New Jersey Gov. Chris Christie’s (R) spokesman is scheduled to testify Tuesday in front of a state legislative committee investigating the lane closures on the George Washington Bridge.
The closures created traffic jams in Fort Lee, N.J., and the panel is investigating whether they were closed as an act of political retribution against a mayor who didn't endorse Christie for reelection.
Earlier documents have made that link, leading Christie to apologize and to fire a deputy chief of staff. The controversy has damaged Christie's White House prospects.
Some documents connected Drewniak to David Wildstein, a former Port Authority of New York and New Jersey official who orchestrated the closures and ultimately resigned after his role in the closures became public.
Emails show Drewniak helped Wildstein coordinate responses to media inquiries about the closures and subsequent gridlock, and that Drewniak had dinner with Wildstein the night before he resigned and gave him advice on his situation.

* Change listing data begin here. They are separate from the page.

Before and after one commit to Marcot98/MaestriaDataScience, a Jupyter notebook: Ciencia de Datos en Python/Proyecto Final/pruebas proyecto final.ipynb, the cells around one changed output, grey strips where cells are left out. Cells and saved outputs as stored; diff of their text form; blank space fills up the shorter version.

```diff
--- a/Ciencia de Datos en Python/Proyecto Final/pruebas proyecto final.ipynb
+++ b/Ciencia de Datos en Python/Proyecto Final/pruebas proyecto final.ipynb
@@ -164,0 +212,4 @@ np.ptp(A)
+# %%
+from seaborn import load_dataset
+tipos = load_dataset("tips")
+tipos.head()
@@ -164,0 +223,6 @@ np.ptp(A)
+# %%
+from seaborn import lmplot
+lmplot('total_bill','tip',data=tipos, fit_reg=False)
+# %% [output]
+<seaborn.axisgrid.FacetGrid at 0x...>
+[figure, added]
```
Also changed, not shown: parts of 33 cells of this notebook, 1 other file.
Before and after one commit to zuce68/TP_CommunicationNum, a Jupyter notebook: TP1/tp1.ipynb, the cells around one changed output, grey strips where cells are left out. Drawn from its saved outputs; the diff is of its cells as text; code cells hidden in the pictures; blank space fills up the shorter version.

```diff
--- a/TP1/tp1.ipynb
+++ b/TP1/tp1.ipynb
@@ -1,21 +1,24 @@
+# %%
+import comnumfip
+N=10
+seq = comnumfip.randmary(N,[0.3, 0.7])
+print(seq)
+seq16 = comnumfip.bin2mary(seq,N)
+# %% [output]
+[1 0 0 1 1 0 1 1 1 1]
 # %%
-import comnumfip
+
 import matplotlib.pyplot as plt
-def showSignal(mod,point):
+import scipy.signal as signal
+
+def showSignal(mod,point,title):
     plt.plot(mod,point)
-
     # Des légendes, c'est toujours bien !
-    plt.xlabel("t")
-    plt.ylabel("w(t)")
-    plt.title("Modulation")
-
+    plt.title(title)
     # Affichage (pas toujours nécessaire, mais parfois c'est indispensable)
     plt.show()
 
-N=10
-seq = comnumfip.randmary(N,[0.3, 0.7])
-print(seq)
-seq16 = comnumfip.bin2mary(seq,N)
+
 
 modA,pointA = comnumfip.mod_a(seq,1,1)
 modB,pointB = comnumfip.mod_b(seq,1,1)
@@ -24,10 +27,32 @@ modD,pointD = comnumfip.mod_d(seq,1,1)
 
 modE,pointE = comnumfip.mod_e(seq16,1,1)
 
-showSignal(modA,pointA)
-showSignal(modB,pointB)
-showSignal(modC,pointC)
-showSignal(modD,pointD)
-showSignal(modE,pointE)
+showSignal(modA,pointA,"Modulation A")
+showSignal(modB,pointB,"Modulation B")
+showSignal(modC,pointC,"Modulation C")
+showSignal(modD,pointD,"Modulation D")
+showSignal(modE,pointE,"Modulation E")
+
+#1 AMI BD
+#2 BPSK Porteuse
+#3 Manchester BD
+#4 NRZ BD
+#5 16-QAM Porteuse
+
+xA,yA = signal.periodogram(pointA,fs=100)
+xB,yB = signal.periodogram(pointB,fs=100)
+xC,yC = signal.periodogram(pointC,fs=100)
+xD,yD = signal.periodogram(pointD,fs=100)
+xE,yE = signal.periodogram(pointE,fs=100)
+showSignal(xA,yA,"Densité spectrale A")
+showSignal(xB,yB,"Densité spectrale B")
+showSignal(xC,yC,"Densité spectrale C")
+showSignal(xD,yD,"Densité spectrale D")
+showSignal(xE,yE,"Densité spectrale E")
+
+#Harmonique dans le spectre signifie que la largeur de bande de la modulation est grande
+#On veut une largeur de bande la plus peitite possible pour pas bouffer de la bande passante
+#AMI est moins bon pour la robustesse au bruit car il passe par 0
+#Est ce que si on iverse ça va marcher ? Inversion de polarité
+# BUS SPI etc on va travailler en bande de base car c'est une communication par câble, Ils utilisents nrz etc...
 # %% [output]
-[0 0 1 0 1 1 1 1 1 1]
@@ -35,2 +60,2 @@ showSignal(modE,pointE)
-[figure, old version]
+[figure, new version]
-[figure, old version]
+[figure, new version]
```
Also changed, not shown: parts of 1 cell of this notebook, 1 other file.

In addition to the legislative probe, a federal criminal investigation is underway, and Drewniak’s attorney acknowledged he testified in front of a federal grand jury in April.
Drewniak has not been accused of any role in the closures, and a report issued by a law firm hired by Christie to investigate the situation absolved all but Drewniak and Christie’s former deputy chief of staff, Bridget Kelly, of responsibility for the closures. Christie has repeatedly denied any knowledge of the closures.
A former Christie aide, Christina Renna, testified in front of the legislative panel last week and said she believed that Kelly wasn’t ultimately the architect of the scheme.